Often I’m tasked with having to architect highly available and fault tolerant systems of varying styles; architecting and designing is one thing, but when it’s built you then have to test, test, and test some more.  In the course of doing this over the years I have a number of horror-stories, and I’ve also picked up some cool tricks and I have a running list of often over looked areas. A fairly recent addition to that list of cool tricks had to deal with fault tolerant PHP applications.

The architecture was fairly simple: it was a couple of worker backends that would check a queue for tasks, processes them, and check the queue again or sleep. Everything worked except that after long periods of quiet time (like overnight) the mysql connection would be closed out due to inactivity.

The error message is pretty simple:

Error message: MySQL server has gone away

In troubleshooting this I found that there is a simple check to see if the connection is alive (as opposed to trying to do a simple read and wrapping that in a “try-catch” loop to handle the failure, which was my first thought of how to solve). It’s called a mysql-ping and works just like real ping, here’s the php page about it

Here’s what my code ended up looking like

/* check if server is alive */
if ($mysqli->ping()) {
printf ("Our connection is ok!n");
} else {
print "reconnect...."

Sounds good, now how to test? Enter tcpkill.
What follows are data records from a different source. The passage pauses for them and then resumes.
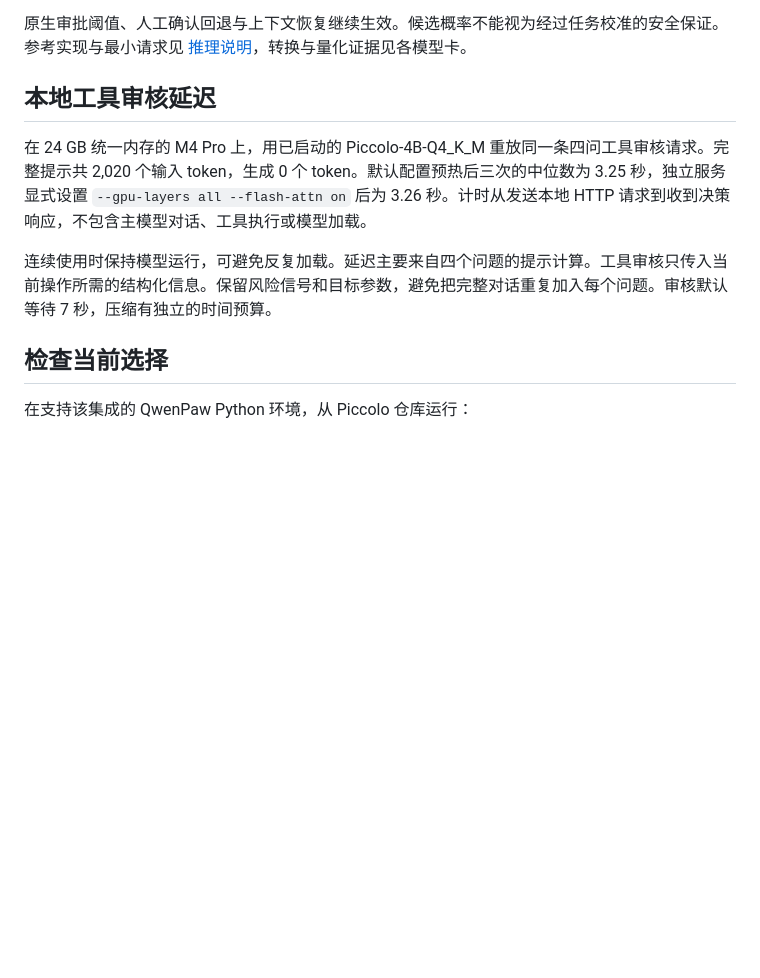
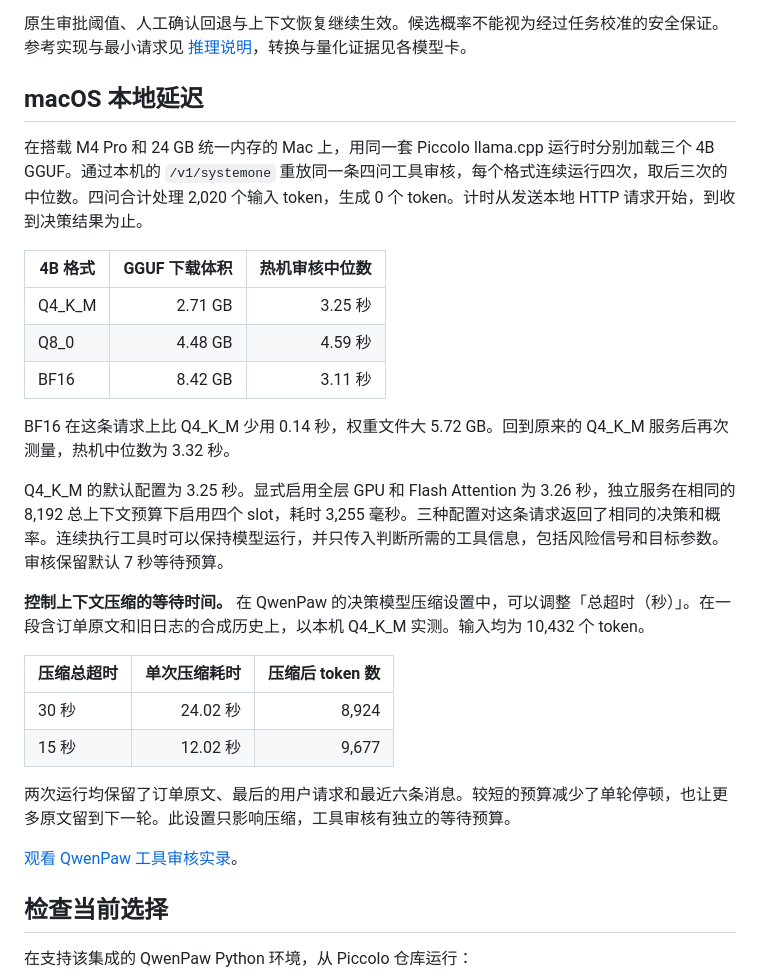
Before and after one commit to agentscope-ai/Piccolo, a Markdown page: docs/QWENPAW.md, the part around the change. Rendered like a GitHub page; blank space fills up the shorter version.

Commit message:
Document M4 Pro latency for three Piccolo formats and compaction budgets

```diff
--- a/docs/QWENPAW.md
+++ b/docs/QWENPAW.md
@@ -55,11 +55,30 @@ Hugging Face GGUF → QwenPaw 管理的 llama.cpp
 
 原生审批阈值、人工确认回退与上下文恢复继续生效。候选概率不能视为经过任务校准的安全保证。参考实现与最小请求见 [推理说明](../inference/README.md)，转换与量化证据见各模型卡。
 
-## 本地工具审核延迟
+## macOS 本地延迟
 
-在 24 GB 统一内存的 M4 Pro 上，用已启动的 Piccolo-4B-Q4_K_M 重放同一条四问工具审核请求。完整提示共 2,020 个输入 token，生成 0 个 token。默认配置预热后三次的中位数为 3.25 秒，独立服务显式设置 `--gpu-layers all --flash-attn on` 后为 3.26 秒。计时从发送本地 HTTP 请求到收到决策响应，不包含主模型对话、工具执行或模型加载。
+在搭载 M4 Pro 和 24 GB 统一内存的 Mac 上，用同一套 Piccolo llama.cpp 运行时分别加载三个 4B GGUF。通过本机的 `/v1/systemone` 重放同一条四问工具审核，每个格式连续运行四次，取后三次的中位数。四问合计处理 2,020 个输入 token，生成 0 个 token。计时从发送本地 HTTP 请求开始，到收到决策结果为止。
 
-连续使用时保持模型运行，可避免反复加载。延迟主要来自四个问题的提示计算。工具审核只传入当前操作所需的结构化信息。保留风险信号和目标参数，避免把完整对话重复加入每个问题。审核默认等待 7 秒，压缩有独立的时间预算。
+| 4B 格式 | GGUF 下载体积 | 热机审核中位数 |
+| --- | ---: | ---: |
+| Q4_K_M | 2.71 GB | 3.25 秒 |
+| Q8_0 | 4.48 GB | 4.59 秒 |
+| BF16 | 8.42 GB | 3.11 秒 |
+
+BF16 在这条请求上比 Q4_K_M 少用 0.14 秒，权重文件大 5.72 GB。回到原来的 Q4_K_M 服务后再次测量，热机中位数为 3.32 秒。
+
+Q4_K_M 的默认配置为 3.25 秒。显式启用全层 GPU 和 Flash Attention 为 3.26 秒，独立服务在相同的 8,192 总上下文预算下启用四个 slot，耗时 3,255 毫秒。三种配置对这条请求返回了相同的决策和概率。连续执行工具时可以保持模型运行，并只传入判断所需的工具信息，包括风险信号和目标参数。审核保留默认 7 秒等待预算。
+
+**控制上下文压缩的等待时间。** 在 QwenPaw 的决策模型压缩设置中，可以调整「总超时（秒）」。在一段含订单原文和旧日志的合成历史上，以本机 Q4_K_M 实测。输入均为 10,432 个 token。
+
+| 压缩总超时 | 单次压缩耗时 | 压缩后 token 数 |
+| --- | ---: | ---: |
+| 30 秒 | 24.02 秒 | 8,924 |
+| 15 秒 | 12.02 秒 | 9,677 |
+
+两次运行均保留了订单原文、最后的用户请求和最近六条消息。较短的预算减少了单轮停顿，也让更多原文留到下一轮。此设置只影响压缩，工具审核有独立的等待预算。
+
+[观看 QwenPaw 工具审核实录](https://decisionplayground.agentscope.io/blog/assets/qwenpaw-tool-review.mp4)。
 
 ## 检查当前选择
 
```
It’s a utility used to kill tcp connections. here’s the page explaining it

And here it is in action looking for my mysql connection which would hit the mysql server on it’s default port of 3306

[root@elastictask-util ~]# netstat -na | grep 3306
tcp        0      0            TIME_WAIT
tcp        0      0            ESTABLISHED

Once I see my connection I then can kill it and see how my code did with checking the connection before trying to query the DB.

[root@elastictask-util ~]# tcpkill port 45591
tcpkill: listening on eth0 [port 45591] > R 59975602:59975602(0) win 0 > R 59975731:59975731(0) win 0 > R 59975989:59975989(0) win 0 > R 1386633333:1386633333(0) win 0 > R 1386633395:1386633395(0) win 0 > R 1386633519:1386633519(0) win 0

In practice this worked great and I was able to test my code and customize it for various scenarios.

When creating highly available and fault tolerant systems it’s important to test all the various connecting pieces, just because you can make a connection or open a socket doesn’t mean that that connection or socket will stay open forever. Sometimes you need to balance the overhead and time of recreating and tearing down the connection each time versus using some other tools or checks (which might not show up in common examples) in order to come up with the solution that works best for your most important factors. And for me that was mysql ping to very easily check the connection and reestablish it if it was broken.